Tuesday, March 11, 2014

1:144 scale MM Arts & Craft Center

Art in Miniature

In 2013, the theme for the MicroMini yahoo group online convention was announced.  The first thing that came to mind was my semester spent at Appalachian Center for Crafts (ACC).  At ACC they covered 5 different art media: Clay, Glass, Wood, Metal and Fiber.  I took an intro class in both Fiber and in Glass.  Although I really enjoyed my time there, I did decide that it wasn't for me so I didn't continue.  In hindsight, I wish I had pursued a degree in Fine Arts instead, but I digress.
For the convention I decided to offer a workshop, so I came up with this.  I did have to narrow the selection to four media - however I switched to painting as one instead of wood or metal.  I narrowed the selection only due to the size of the cover I wanted to include.  I really prefer having a cover anyway. 
Choosing matchboxes to house this is almost like second nature to me for micro mini or 1:144 scale miniatures.  They capture my love of using unusual containers to make things in for one.  For another they just have a good size for a simple building.  They may not be very deep but that also works if you don't want to get too in-depth into a subject.  Oh and they are also very cheap to use and very easy to work with.
Here is the result of that creation:

Sliders - oh the decisions

I don't know why I was obsessed with a means to open the drawers without touching them.  My last endeavor with matchboxes created a really simple extra end that made it super easy to open them.  See that project talked about on my blog here or just in photos here. I discussed this with my hubby as I really wanted a mechanism that allowed me to turn a knob and open all four of them at once.  Since I had already decided that I was going to do this as a workshop it was critical that it not be too expensive to do or to difficult to do.  Doing it for myself, I could have designed something I was happy with.  But I had decided it would be a workshop so simple won out.  What I ended up with was a single wire and groove for the wire for each studio.  Also each wire comes out an eyelet.  Those made a really nice cover for the hole. 
Here it is with all the drawers out and you can see the sliders:

Filling up the Interiors

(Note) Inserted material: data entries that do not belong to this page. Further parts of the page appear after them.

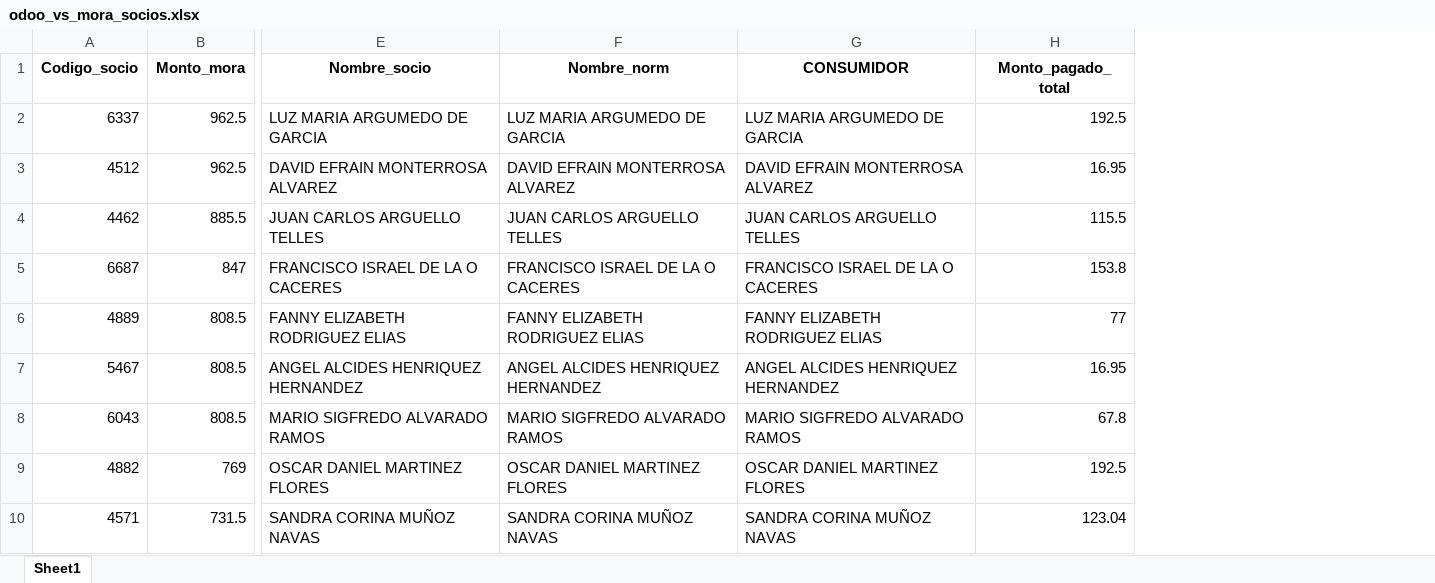
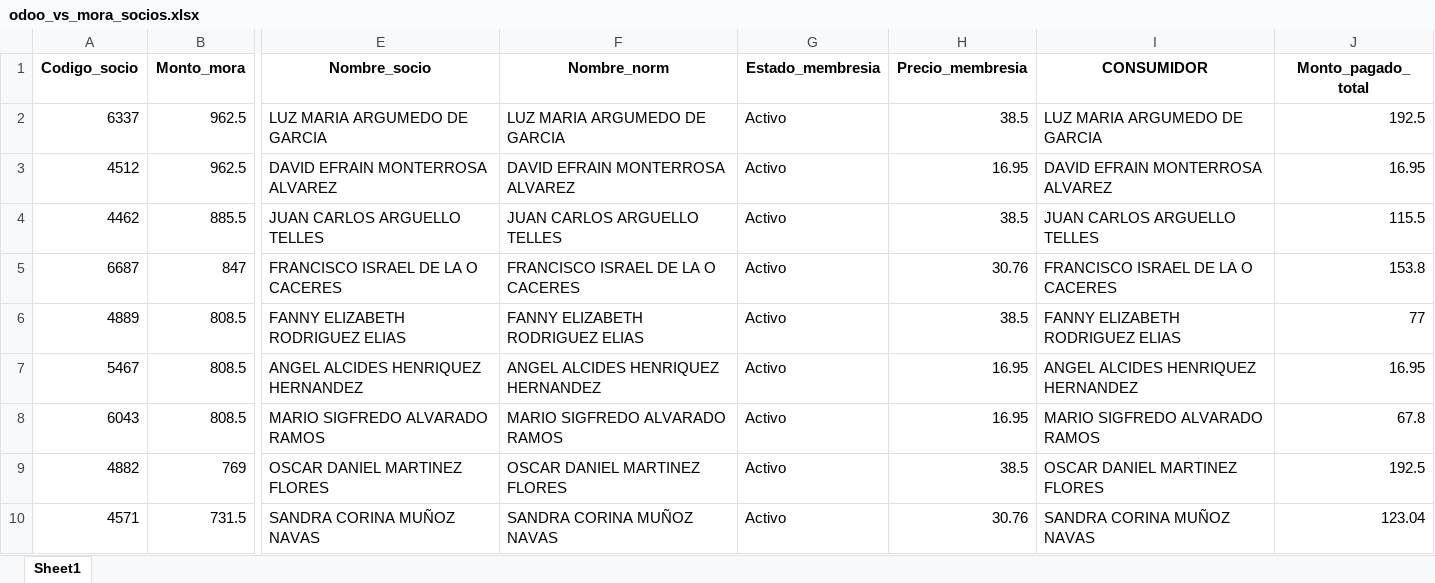
Before and after one commit to AdonisGomez/dashboard-colmed, an Excel workbook: odoo/odoo_vs_mora_socios.xlsx, sheet Sheet1, drawn as a sheet; only a part is shown, gaps mark what is left out; values as stored, in another font and other column widths than the file's, no borders; the diff names each change by its address in the sheet, - before the commit and + after, or states it on an @@ line.

```diff
--- a/odoo/odoo_vs_mora_socios.xlsx (sheet Sheet1)
+++ b/odoo/odoo_vs_mora_socios.xlsx (sheet Sheet1)
+column G (Estado_membresia), rows 2-10: all Activo
+column H (Precio_membresia), rows 2-10: 38.5 | 16.95 | 38.5 | 30.76 | 38.5 | 16.95 | 16.95 | 38.5 | 30.76
```
Also changed, not shown: odoo/cuotas_2026_01.xlsx, odoo/cuotas_2026_02.xlsx, 4 other files.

 I work full-time and so my mini-time is precious.  I knew I could develop my own kits to go inside, but to make things easier on myself, I contacted Susan K. of sdk minis.  I asked if she would be willing to work with me on providing items to go in my studios.  I had already selected several of her kits to purchase but there were a few others that we worked together to come up with what I wanted.  She also had several new kits she had worked on as well that were right in line with my ideas. 
I ordered a number of kits and then it was time to put them together.  I haven't made that many 1:144 scale kits at once.  I might not have done them all if I hadn't wanted them all finished to show with my workshop.  My workshop was just the studios and artwork to go in them - leaving the actual furnishings to sdk minis kits.
For the student artwork I used a lot of beads and other bits.  I printed a few things for the walls.  I collected images from the internet and resized them down to suit what I wanted.  The most fun was making the Glass artwork.  I will cover that in another blog post.  I will say that I used plastic to make my glass.  Both the window and door glass and the glass artwork were made from plastic.

The Courtyard

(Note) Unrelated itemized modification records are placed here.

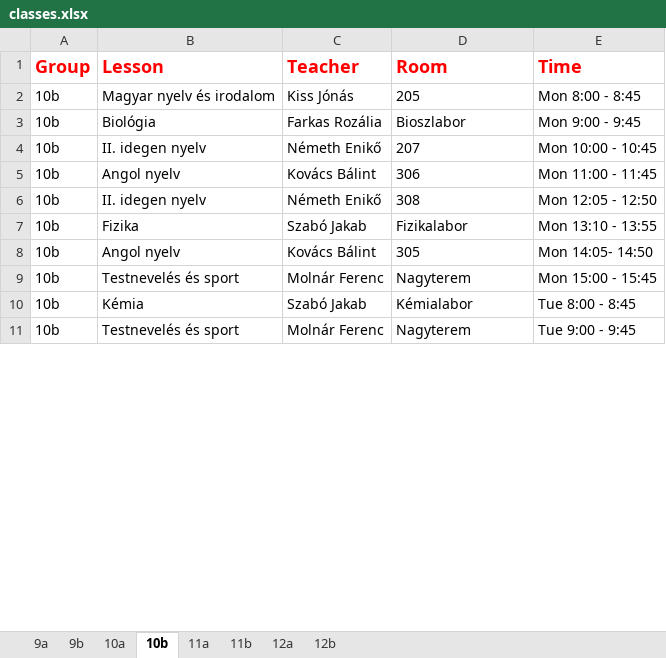
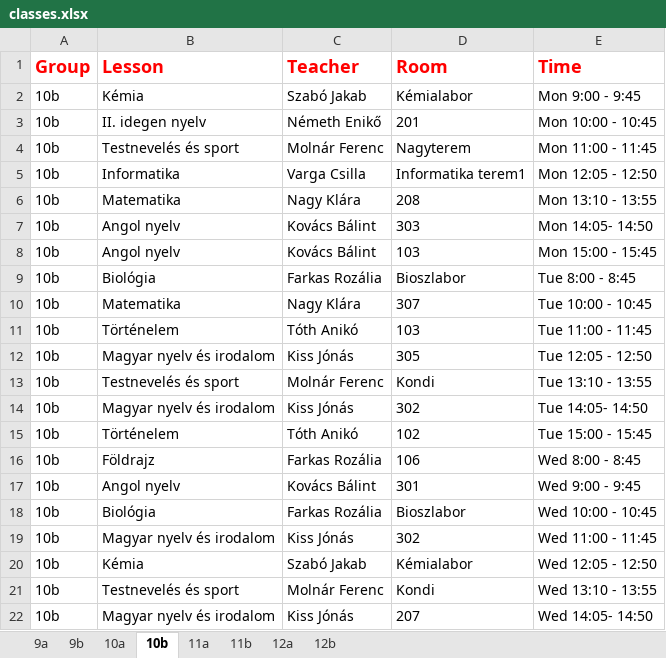
Before and after one commit to eszter1999/onlab, an Excel workbook: classes.xlsx, sheet 10b, drawn as a sheet; only a part is shown; values as stored, in another font and other column widths than the file's, no borders; removed rows and columns are numbered as before the commit, all else as after; the diff covers the shown part only; the diff names each change by its address in the sheet, - before the commit and + after, or states it on an @@ line.

```diff
--- a/classes.xlsx (sheet 10b)
+++ b/classes.xlsx (sheet 10b)
-row 2: 10b | Magyar nyelv és irodalom | Kiss Jónás | 205 | Mon 8:00 - 8:45
-B2 (Lesson): Biológia
+B2 (Lesson): Kémia
-C2 (Teacher): Farkas Rozália
+C2 (Teacher): Szabó Jakab
-D2 (Room): Bioszlabor
+D2 (Room): Kémialabor
-D3 (Room): 207
+D3 (Room): 201
-B4 (Lesson): Angol nyelv
+B4 (Lesson): Testnevelés és sport
-C4 (Teacher): Kovács Bálint
+C4 (Teacher): Molnár Ferenc
-D4 (Room): 306
+D4 (Room): Nagyterem
-B5 (Lesson): II. idegen nyelv
+B5 (Lesson): Informatika
-C5 (Teacher): Németh Enikő
+C5 (Teacher): Varga Csilla
-D5 (Room): 308
+D5 (Room): Informatika terem1
-B6 (Lesson): Fizika
+B6 (Lesson): Matematika
-C6 (Teacher): Szabó Jakab
+C6 (Teacher): Nagy Klára
-D6 (Room): Fizikalabor
+D6 (Room): 208
-D7 (Room): 305
+D7 (Room): 303
+row 8: 10b | Angol nyelv | Kovács Bálint | 103 | Mon 15:00 - 15:45
+row 9: 10b | Biológia | Farkas Rozália | Bioszlabor | Tue 8:00 - 8:45
+row 10: 10b | Matematika | Nagy Klára | 307 | Tue 10:00 - 10:45
+row 11: 10b | Történelem | Tóth Anikó | 103 | Tue 11:00 - 11:45
+row 12: 10b | Magyar nyelv és irodalom | Kiss Jónás | 305 | Tue 12:05 - 12:50
-D13 (Room): Nagyterem
+D13 (Room): Kondi
-E13 (Time): Mon 15:00 - 15:45
+E13 (Time): Tue 13:10 - 13:55
+row 14: 10b | Magyar nyelv és irodalom | Kiss Jónás | 302 | Tue 14:05- 14:50
+row 15: 10b | Történelem | Tóth Anikó | 102 | Tue 15:00 - 15:45
+row 16: 10b | Földrajz | Farkas Rozália | 106 | Wed 8:00 - 8:45
+row 17: 10b | Angol nyelv | Kovács Bálint | 301 | Wed 9:00 - 9:45
+row 18: 10b | Biológia | Farkas Rozália | Bioszlabor | Wed 10:00 - 10:45
+row 19: 10b | Magyar nyelv és irodalom | Kiss Jónás | 302 | Wed 11:00 - 11:45
-E20 (Time): Tue 8:00 - 8:45
+E20 (Time): Wed 12:05 - 12:50
-D21 (Room): Nagyterem
+D21 (Room): Kondi
-E21 (Time): Tue 9:00 - 9:45
+E21 (Time): Wed 13:10 - 13:55
+row 22: 10b | Magyar nyelv és irodalom | Kiss Jónás | 207 | Wed 14:05- 14:50
```
Also changed, not shown: 3 added rows, 14 removed rows and 25 edited cells elsewhere in this sheet, sheet 11a, sheet 9b, sheet 9a, sheet 11b, sheet 12b, sheet 12a, 1 more sheet, 2 other files.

In deciding that this was four studios and they were somehow connected, I designed a center courtyard that would be surrounded by the studios.  The matchboxes could then all be seen from the fronts to the outside.  Inside the courtyard I envisioned a place for the students to sit and also for people to visit and see the artwork on display at that time.  This type of artwork can be quite large so I allowed my choice of materials for these to be larger than what went inside.  Although when it comes to artwork, artists seem to love doing larger than life sculptures. 
One idea that I had and clung to longer than I should have was to have beads on the slider wires.  The idea was to have the beads as sculptures at the end of a matchbox.  These had to be such that the beads were sturdy as well as the wires.  While I worked on this, I also clung to the wire I had first decided on.  I choose it simply because I knew it was sturdy - not easily bent, but it was thin.  Unfortunately that thinness was really what wasn't working.  I discarded the idea of the beads on the slider wires as sculpture long before I tried another type of wire.  It was only someone else's suggestion (at my request for suggestions) to try something else that didn't work to pursue the other wire options in my stash.  I share this with you so that maybe you won't cling to an idea that it has to be this when it doesn't appear to be working.  Also it is a reminder to myself to be open to any and all options. 
Here is the results of the courtyard
My choice of cover did limit how the matchboxes could be laid out.  It narrowed the outer sidewalk area to just that.  Also the spacing between them was tight, but I am pleased with the results.  

One of these days I think I would like to create a companion piece that can live next to this one.  It might have a shop for the students to sell their artwork or maybe a metal working studio....

to see more photos of this project - pop over to my picture trail and view its album
and stay tuned for the how to on making the glass art work - coming soon to this blog

1 comment:

Hannah said...

That is a great way to use matchboxes =) Looks really great!! Hannah